Google and Facebook are among a group of companies that are planning to file a complaint with France's State Council, the country's highest judicial body, against a local law that mandates these companies retain users' personal data for a year.
According to a BBC report Wednesday, the directive, which was passed in early-March, requires e-commerce sites and those offering services such as videos, music and e-mail services, to keep a range of their users' personal information, including full names, postal addresses, e-mail addresses and passwords. Such data will need to be handled to French authorities, including the police and tax and social security agencies, when requested.
Apart from Google and Facebook, over 20 Web companies with operations in France including eBay and Dailymotion will be involved in the State Council case, said their representative French Association of Internet Community Services (ASIC).

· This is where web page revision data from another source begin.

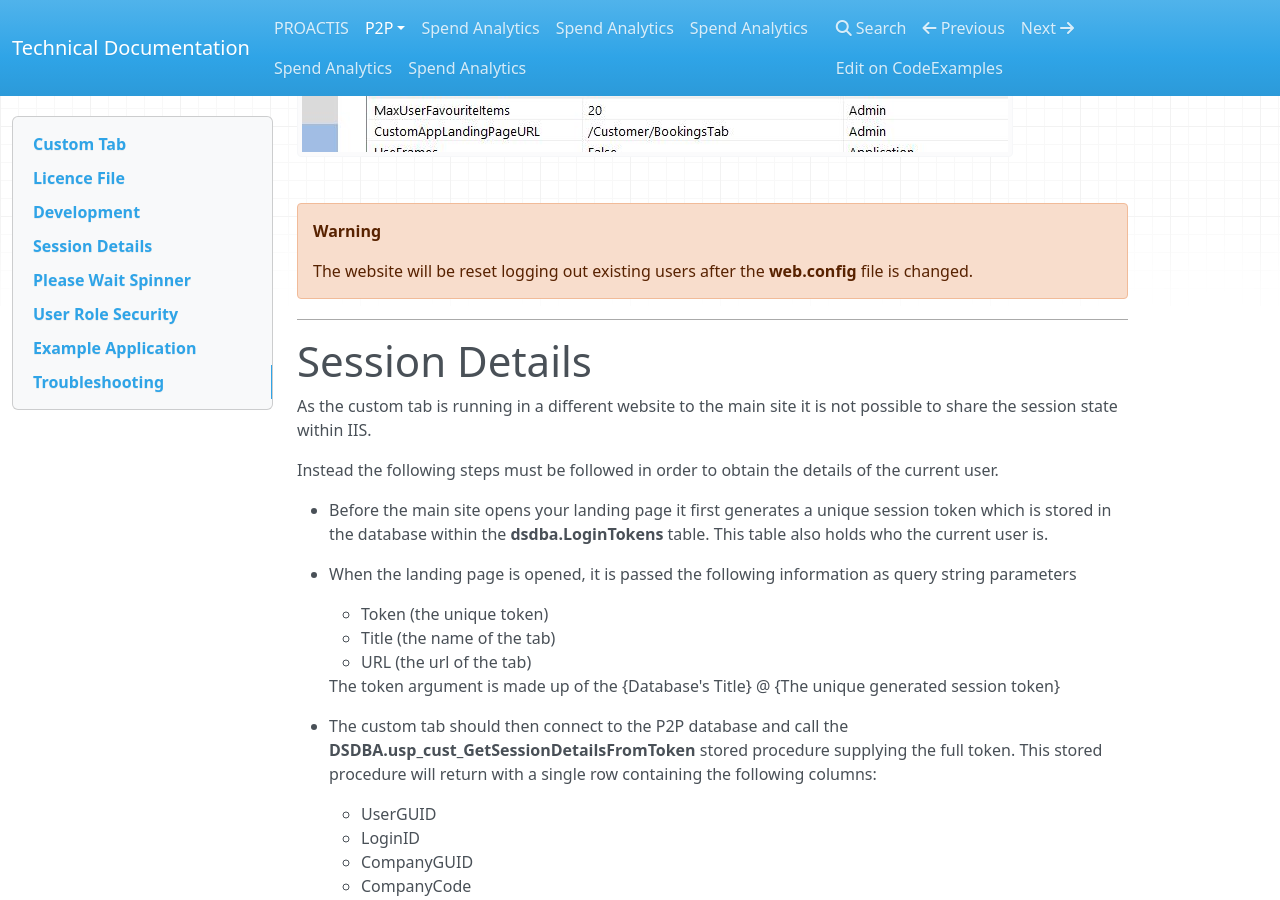
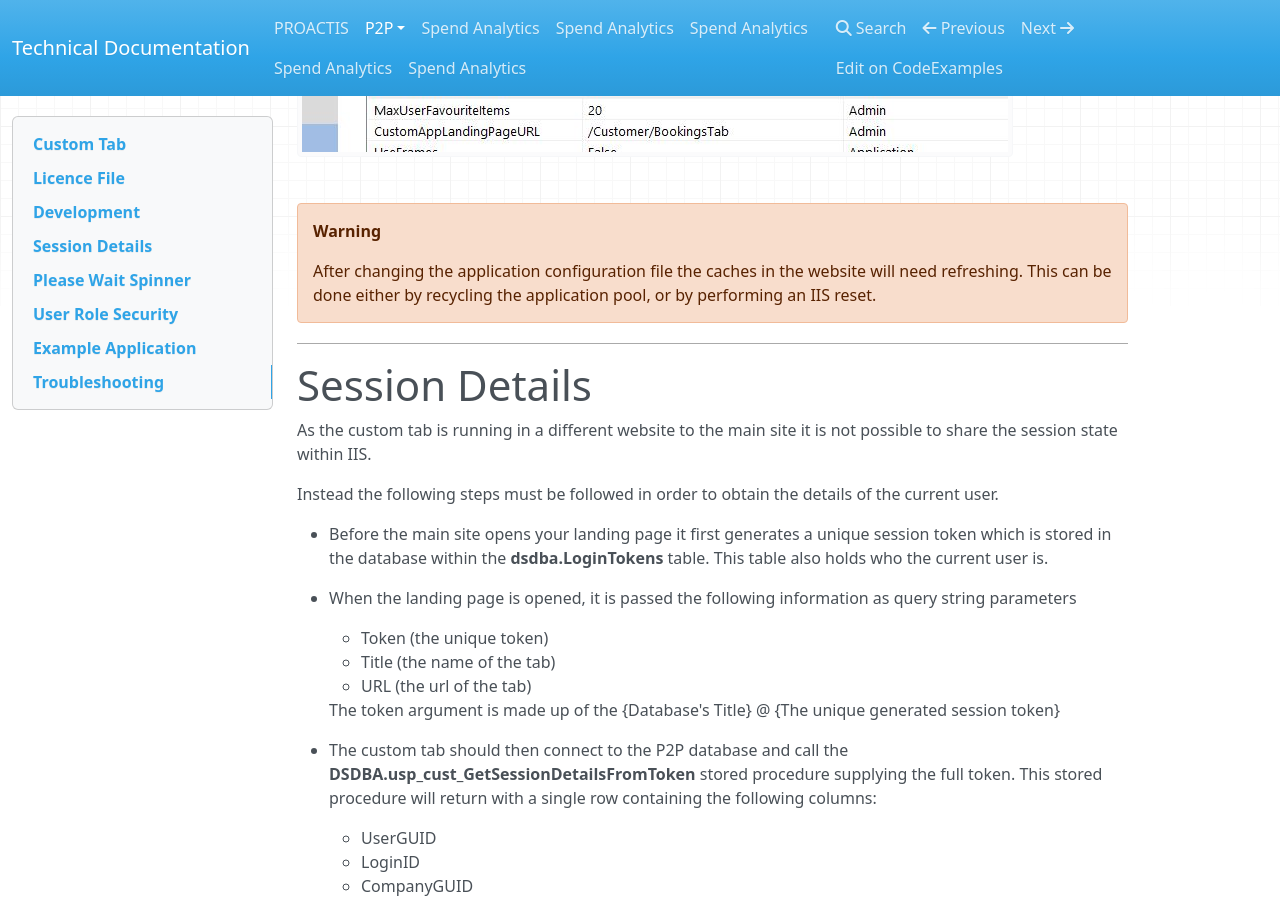
Before and after one commit to proactis-documentation/documentation-source, an MkDocs documentation site: the page built from docs/p2p/customtab.md, in a window 1280 px wide and 900 px high, scrolled down 1705 px. Built offline with MkDocs 1.6.1, drawn with Linux system fonts in a browser that asks for light colours; nearby versions of some CDN libraries; old or Windows-style settings are respelled for this version of MkDocs.

Commit message:
CustomTab

```diff
--- a/docs/p2p/customtab.md
+++ b/docs/p2p/customtab.md
@@ -40,7 +40,7 @@ In order for P2P to know the URL of the page is displayed it's path needs to be
 
 !!! warning
 
-    The website will be reset logging out existing users after the __web.config__ file is changed.
+    After changing the application configuration file the caches in the website will need refreshing.   This can be done either by recycling the application pool,  or by performing an IIS reset.
 
 ---
 
```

BBC quoted ASIC head, Benoit Tabaka, to describe the data law as unnecessarily draconian. Tabaka added that it was passed without consultation with the European Commission, and warned that the mandate for these Web sites to collect and retain passwords could have security implications.

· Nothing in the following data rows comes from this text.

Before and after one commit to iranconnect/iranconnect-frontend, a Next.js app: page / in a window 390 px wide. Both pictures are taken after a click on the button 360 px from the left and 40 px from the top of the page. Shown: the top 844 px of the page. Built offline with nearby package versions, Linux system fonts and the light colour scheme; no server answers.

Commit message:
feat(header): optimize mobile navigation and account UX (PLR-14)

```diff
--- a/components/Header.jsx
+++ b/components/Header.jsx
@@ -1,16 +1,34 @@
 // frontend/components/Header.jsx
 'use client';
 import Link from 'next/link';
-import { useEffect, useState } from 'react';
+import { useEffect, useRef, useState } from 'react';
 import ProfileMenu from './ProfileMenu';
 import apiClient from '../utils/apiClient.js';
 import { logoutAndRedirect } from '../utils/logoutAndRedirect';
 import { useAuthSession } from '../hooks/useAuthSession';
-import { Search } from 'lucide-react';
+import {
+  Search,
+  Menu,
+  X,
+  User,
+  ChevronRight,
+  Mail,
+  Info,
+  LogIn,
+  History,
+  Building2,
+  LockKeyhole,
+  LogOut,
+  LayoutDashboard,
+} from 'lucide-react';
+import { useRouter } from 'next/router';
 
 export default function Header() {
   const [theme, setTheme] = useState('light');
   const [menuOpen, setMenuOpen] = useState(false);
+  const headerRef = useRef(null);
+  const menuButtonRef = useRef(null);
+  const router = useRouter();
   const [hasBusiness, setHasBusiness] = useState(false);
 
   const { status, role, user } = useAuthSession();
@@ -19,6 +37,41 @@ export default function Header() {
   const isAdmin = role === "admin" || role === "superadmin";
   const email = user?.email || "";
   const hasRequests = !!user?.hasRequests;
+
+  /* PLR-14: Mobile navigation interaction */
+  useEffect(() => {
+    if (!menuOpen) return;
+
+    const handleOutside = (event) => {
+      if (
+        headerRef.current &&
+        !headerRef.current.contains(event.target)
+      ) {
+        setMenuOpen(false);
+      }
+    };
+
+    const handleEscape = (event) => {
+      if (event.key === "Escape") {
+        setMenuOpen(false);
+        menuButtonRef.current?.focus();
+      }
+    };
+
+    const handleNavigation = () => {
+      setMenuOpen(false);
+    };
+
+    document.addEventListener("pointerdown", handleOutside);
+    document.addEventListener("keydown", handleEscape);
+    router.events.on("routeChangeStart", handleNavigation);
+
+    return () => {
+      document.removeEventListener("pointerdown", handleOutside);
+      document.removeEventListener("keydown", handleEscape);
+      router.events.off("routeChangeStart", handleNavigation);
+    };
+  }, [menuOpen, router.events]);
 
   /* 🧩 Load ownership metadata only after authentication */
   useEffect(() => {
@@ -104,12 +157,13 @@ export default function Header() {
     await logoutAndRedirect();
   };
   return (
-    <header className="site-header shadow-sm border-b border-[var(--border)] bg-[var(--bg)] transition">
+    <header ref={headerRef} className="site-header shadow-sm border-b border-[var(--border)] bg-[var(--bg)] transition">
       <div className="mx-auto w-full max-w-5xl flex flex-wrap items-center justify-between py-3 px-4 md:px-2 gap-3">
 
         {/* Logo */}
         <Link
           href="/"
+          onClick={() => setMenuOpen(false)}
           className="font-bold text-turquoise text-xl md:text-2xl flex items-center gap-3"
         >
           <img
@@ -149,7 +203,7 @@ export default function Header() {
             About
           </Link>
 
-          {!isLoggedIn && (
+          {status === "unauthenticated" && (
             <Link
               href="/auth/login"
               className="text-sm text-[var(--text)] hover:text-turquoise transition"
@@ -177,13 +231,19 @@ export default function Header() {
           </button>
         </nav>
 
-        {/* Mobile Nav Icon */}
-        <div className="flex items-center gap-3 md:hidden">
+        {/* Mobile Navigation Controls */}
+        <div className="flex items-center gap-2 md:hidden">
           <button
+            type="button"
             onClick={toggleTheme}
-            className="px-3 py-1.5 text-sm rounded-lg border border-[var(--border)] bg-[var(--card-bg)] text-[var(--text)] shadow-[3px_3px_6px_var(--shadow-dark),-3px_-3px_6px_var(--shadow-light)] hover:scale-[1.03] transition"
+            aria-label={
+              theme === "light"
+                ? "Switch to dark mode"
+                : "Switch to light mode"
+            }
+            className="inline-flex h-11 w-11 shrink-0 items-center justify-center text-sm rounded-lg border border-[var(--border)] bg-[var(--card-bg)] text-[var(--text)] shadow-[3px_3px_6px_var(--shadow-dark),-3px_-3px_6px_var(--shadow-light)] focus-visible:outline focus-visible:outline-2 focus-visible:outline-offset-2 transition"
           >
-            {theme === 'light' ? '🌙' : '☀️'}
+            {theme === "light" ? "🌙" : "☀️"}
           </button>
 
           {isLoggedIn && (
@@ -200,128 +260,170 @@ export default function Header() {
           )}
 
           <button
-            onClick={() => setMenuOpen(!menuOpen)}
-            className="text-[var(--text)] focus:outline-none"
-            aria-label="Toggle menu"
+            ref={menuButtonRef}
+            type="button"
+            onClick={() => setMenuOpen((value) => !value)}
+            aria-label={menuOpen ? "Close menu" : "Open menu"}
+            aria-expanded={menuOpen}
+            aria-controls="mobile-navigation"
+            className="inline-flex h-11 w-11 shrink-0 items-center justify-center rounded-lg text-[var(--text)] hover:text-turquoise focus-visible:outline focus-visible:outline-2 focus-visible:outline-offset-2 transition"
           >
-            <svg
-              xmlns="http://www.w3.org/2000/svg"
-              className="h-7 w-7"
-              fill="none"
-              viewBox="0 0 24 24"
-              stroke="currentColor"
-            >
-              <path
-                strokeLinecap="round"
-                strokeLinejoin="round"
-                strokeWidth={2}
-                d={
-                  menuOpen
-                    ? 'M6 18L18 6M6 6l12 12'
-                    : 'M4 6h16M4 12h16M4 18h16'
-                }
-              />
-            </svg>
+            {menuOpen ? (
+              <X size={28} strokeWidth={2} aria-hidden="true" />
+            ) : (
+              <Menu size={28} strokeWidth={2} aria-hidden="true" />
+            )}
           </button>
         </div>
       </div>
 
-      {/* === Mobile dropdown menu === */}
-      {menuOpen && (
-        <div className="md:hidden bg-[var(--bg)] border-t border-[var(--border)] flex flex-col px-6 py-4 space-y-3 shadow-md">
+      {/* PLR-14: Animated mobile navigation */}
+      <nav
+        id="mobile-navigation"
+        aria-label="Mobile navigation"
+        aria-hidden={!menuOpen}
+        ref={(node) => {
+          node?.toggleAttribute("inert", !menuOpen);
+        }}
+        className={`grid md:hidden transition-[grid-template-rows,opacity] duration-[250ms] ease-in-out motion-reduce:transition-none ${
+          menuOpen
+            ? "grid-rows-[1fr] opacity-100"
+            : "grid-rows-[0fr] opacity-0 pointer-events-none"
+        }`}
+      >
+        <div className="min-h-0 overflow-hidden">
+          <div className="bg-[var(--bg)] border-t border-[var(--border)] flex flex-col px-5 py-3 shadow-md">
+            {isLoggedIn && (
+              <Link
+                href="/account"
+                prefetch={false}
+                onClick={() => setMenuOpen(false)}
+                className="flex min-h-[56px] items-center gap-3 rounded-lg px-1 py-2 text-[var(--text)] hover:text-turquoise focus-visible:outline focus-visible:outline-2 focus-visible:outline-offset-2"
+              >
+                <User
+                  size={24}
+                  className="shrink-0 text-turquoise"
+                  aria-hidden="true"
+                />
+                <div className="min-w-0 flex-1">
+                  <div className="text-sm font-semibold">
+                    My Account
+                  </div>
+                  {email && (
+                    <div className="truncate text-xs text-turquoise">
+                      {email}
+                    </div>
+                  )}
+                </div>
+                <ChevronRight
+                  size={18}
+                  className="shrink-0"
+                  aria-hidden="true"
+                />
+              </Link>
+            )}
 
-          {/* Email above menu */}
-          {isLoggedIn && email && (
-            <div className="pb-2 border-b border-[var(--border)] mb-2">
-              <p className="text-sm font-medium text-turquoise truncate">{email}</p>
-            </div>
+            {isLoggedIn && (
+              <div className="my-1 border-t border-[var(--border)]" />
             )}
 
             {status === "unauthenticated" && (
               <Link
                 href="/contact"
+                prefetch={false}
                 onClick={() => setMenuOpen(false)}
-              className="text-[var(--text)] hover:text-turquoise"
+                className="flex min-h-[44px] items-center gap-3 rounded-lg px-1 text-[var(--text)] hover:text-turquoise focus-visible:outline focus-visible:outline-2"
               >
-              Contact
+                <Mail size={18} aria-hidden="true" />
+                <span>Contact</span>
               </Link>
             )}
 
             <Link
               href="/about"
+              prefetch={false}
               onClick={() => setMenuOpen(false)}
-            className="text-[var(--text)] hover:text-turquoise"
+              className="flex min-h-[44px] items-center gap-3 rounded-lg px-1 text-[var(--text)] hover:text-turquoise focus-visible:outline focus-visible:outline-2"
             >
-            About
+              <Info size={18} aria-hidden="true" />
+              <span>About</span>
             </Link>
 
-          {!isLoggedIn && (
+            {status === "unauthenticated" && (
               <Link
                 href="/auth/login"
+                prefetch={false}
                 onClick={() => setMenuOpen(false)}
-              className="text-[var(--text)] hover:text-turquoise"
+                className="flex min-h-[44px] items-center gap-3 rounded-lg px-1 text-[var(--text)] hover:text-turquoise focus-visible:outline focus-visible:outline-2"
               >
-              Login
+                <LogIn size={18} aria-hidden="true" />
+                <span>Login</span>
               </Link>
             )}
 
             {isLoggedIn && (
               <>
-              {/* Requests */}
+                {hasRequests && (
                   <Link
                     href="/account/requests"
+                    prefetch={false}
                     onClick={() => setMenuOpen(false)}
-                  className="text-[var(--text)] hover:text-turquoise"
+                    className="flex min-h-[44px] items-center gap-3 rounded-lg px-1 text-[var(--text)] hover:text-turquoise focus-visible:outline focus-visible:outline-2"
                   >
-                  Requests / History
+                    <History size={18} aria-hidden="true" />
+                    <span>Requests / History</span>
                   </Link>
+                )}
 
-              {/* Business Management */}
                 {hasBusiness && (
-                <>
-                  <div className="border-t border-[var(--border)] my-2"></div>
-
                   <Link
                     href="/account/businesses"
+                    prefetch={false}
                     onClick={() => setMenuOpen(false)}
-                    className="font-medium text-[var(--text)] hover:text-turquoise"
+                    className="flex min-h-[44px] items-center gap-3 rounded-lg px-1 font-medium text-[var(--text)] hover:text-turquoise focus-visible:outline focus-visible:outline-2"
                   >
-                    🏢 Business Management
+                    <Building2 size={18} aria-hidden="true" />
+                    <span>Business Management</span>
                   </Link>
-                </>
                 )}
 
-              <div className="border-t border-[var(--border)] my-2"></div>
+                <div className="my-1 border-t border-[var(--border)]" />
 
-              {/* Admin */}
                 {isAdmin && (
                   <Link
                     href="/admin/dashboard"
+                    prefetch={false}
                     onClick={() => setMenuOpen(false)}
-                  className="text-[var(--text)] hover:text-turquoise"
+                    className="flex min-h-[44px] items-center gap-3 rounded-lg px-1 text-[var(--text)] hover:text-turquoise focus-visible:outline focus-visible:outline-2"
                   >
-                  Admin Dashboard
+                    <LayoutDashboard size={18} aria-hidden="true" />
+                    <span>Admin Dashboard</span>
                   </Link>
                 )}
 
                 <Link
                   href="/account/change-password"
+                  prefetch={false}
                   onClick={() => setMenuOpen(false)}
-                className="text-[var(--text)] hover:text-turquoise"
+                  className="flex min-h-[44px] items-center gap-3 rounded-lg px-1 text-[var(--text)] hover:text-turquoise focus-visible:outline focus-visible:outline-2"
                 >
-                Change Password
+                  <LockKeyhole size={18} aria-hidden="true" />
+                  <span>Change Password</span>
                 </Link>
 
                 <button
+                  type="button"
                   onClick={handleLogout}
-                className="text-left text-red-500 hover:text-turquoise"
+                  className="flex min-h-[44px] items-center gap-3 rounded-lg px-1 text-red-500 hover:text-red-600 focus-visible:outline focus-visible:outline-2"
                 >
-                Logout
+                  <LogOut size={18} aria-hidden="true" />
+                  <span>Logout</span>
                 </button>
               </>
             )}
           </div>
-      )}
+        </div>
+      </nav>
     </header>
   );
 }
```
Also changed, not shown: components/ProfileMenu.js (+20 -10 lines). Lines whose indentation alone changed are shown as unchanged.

ASIC will be filing the legal complaint this week, with the aim to see the French law repealed.